Records below:

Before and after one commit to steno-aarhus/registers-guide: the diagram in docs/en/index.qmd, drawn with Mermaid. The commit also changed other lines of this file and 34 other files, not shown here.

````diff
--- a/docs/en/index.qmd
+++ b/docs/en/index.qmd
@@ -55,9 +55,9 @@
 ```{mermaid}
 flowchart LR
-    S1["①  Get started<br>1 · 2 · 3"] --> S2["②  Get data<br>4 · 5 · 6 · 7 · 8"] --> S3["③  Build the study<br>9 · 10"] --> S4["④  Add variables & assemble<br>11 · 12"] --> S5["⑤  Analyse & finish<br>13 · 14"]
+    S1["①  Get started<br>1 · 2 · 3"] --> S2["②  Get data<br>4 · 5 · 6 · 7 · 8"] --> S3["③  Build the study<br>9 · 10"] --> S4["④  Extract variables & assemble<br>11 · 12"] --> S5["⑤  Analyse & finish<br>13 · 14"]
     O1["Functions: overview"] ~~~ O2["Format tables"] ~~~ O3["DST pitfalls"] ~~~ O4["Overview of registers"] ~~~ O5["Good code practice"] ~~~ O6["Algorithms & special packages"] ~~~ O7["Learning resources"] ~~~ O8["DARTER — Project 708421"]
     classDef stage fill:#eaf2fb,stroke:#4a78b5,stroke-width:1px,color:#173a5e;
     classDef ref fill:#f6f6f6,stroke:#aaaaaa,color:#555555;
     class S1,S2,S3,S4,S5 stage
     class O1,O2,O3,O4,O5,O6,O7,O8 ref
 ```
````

End of Records.

### [The problem]
Return each line of the entries that holds the string "index".

### [Result for this exercise]
Before and after one commit to steno-aarhus/registers-guide: the diagram in docs/en/index.qmd, drawn with Mermaid. The commit also changed other lines of this file and 34 other files, not shown here.
--- a/docs/en/index.qmd
+++ b/docs/en/index.qmd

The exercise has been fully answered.